Author explores forced relocation of mountain families in ’30s
The Shenandoah National Park is breathtaking with its wide vistas and rolling scenery that comes to life in an instant for the millions of visitors who take in our natural wonder every year. But there’s another side to the story of the park that is overlooked even by locals who probably don’t know how the park came into being. Think at the point of a bayonet.
“The questions resonate still today. Progress – is it good? Was it good to relocate all those people, some who did not want to go, and some who weren’t sure?” said Duane Hahn, the author of Shenandoah Moon, a work of historical fiction that examines the forced relocation of thousands of Blue Ridge Mountains residents in the 1930s to allow for the development of the Shenandoah National Park and Skyline Drive.
Hahn will be at the Waynesboro Public Library Friday at 7 p.m. to sign copies of the book. The event will take place in Room A downstairs and is open to the public.
The work on the book coincided with the work on a play that had Hahn and local authors Elizabeth Massie and Barbara Spilman Lawson teaming up to explore the subject that is so little talked about here locally that Hahn, a Staunton native, didn’t know really anything about the topic when it was suggested to him that the park story would make a good story to tell. “It didn’t excite me, because I thought, Well, I was born in Staunton and have been here my entire life, went to school here, graduated from here, came back here and taught for all those years here, and I thought, it’s just a park. I really didn’t understand or have any idea of the history, because we weren’t taught anything about it in school,” Hahn said.
The times were similar in many respects to what we’re seeing today. The backdrop to the telling in Shenandoah Moon is the Great Depression, which was forcing policymakers in Richmond and Washington to think creatively to try to get the economy moving again. The idea to create a national park in the Blue Ridge had been on the table since the 1920s, and things to that end got a jumpstart with the internal-improvements initiatives of Franklin D. Roosevelt in his New Deal.
Laws were passed in Virginia and in Congress that mandated the forced selling of mountain acreage to the state government for later donation to the federal government to allow for the development of the national park, igniting a controversy that lives to this day among descendants of the families that have to give up their homesteads for pennies on the dollar.
“All of that – is progress good?
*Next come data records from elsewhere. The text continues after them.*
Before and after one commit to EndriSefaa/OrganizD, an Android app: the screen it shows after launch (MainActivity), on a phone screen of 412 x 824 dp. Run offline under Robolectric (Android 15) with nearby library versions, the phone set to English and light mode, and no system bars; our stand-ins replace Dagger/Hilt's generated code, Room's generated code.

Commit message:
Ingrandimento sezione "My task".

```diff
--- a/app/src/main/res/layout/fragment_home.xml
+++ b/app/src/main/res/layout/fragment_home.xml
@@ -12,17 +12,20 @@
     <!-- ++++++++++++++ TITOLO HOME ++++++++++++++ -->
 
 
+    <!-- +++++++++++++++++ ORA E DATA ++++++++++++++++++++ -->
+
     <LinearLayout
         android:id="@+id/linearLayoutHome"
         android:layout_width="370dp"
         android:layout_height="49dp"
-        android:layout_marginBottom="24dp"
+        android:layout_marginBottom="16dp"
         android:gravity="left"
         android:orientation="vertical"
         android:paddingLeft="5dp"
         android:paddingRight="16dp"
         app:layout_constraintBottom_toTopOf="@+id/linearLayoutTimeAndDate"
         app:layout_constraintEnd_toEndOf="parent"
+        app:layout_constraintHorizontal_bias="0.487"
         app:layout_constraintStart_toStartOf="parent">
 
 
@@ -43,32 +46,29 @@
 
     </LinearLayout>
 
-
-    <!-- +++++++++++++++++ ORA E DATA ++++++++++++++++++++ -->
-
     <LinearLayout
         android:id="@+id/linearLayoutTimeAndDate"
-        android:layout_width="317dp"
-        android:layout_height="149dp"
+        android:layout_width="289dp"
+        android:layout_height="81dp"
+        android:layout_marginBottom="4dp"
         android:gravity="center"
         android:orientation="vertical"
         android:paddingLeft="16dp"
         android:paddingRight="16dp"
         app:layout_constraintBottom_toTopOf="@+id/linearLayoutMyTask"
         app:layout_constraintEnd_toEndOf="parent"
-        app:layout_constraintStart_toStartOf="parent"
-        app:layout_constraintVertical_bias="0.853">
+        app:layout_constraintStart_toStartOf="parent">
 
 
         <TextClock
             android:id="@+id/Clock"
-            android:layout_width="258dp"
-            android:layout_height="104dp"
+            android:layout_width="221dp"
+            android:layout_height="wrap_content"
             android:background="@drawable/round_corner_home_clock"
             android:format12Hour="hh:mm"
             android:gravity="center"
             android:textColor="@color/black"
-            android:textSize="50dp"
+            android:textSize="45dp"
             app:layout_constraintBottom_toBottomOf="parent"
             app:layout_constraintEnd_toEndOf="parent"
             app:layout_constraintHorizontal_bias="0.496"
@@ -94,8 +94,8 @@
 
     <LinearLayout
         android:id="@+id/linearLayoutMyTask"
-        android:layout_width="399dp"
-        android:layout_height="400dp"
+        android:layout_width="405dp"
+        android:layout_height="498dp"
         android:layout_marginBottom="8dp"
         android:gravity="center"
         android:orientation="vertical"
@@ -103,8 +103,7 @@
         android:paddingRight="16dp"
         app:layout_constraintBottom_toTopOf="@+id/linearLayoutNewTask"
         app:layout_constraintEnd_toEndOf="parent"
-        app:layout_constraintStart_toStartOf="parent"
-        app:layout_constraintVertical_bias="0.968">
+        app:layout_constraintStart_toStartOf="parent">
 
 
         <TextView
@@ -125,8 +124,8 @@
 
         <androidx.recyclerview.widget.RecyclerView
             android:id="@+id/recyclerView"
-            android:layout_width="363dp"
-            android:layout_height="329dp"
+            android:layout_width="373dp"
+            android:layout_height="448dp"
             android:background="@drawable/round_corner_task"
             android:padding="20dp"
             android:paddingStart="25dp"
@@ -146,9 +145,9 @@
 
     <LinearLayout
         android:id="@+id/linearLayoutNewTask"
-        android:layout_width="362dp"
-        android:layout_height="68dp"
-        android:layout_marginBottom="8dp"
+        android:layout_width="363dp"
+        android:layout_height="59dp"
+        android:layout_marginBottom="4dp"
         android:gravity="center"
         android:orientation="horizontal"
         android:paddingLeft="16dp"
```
The park today, hundreds of thousands of people enjoy it. But there are people today who are still very angry about their land being taken. Cemeteries are still up there still. Is progress good, bad? Those questions are still being asked,” Hahn said.
That’s a key point made in Shenandoah Moon – along with personalizing the story by giving the story a human face.
“I think it’s just an awareness thing, an awareness of your own history that you didn’t know about,” Hahn said. “It’s part of my growing up. I played in those mountains and everything, and I didn’t know that at one time they were mostly agricultural. Every now and then being there running around with my brothers and sisters as kids, you’d wonder into some area, and you’d think, How did that flower get here? Way out here? And I never thought about it. But when I did all this research, that’s how that happened. That was somebody’s life here,” Hahn said.